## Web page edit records
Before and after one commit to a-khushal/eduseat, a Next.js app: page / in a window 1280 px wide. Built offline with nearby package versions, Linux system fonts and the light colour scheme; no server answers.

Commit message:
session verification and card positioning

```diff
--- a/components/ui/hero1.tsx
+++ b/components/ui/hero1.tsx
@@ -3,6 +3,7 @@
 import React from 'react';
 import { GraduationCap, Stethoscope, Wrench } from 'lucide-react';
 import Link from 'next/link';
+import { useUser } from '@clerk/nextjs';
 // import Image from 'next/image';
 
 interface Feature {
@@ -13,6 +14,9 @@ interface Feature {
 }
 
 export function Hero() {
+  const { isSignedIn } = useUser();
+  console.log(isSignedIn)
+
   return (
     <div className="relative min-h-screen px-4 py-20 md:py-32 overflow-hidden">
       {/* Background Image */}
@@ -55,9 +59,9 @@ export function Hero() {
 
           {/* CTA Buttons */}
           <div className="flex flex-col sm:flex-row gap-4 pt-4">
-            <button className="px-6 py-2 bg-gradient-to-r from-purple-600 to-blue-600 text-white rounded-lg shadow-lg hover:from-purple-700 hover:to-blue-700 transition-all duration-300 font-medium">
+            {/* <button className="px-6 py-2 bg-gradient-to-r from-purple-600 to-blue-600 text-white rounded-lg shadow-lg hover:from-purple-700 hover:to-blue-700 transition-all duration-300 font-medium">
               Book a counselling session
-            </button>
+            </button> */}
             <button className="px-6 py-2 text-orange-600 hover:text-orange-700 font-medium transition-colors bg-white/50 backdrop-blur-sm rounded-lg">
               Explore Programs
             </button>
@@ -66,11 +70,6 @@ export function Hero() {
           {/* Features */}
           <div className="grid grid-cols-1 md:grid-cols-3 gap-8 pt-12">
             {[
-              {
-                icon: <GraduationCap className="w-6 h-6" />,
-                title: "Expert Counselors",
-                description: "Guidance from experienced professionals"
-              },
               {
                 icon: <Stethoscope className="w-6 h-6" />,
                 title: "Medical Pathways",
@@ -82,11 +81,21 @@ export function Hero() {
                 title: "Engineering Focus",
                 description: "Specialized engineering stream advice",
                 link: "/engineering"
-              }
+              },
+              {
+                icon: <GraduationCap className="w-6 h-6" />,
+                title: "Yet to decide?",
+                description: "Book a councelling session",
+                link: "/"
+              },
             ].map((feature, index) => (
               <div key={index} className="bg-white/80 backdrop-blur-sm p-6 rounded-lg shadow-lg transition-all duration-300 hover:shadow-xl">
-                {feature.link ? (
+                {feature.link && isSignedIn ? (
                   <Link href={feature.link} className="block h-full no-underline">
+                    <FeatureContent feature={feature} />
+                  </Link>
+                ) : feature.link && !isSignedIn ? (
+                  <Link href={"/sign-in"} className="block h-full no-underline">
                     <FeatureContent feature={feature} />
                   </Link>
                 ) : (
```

## ACTIVITY
Copy out the lines of the data where the word "import" can be found.

## SOLUTION TO THIS EXERCISE
 import React from 'react';
 import { GraduationCap, Stethoscope, Wrench } from 'lucide-react';
 import Link from 'next/link';
+import { useUser } from '@clerk/nextjs';
 // import Image from 'next/image';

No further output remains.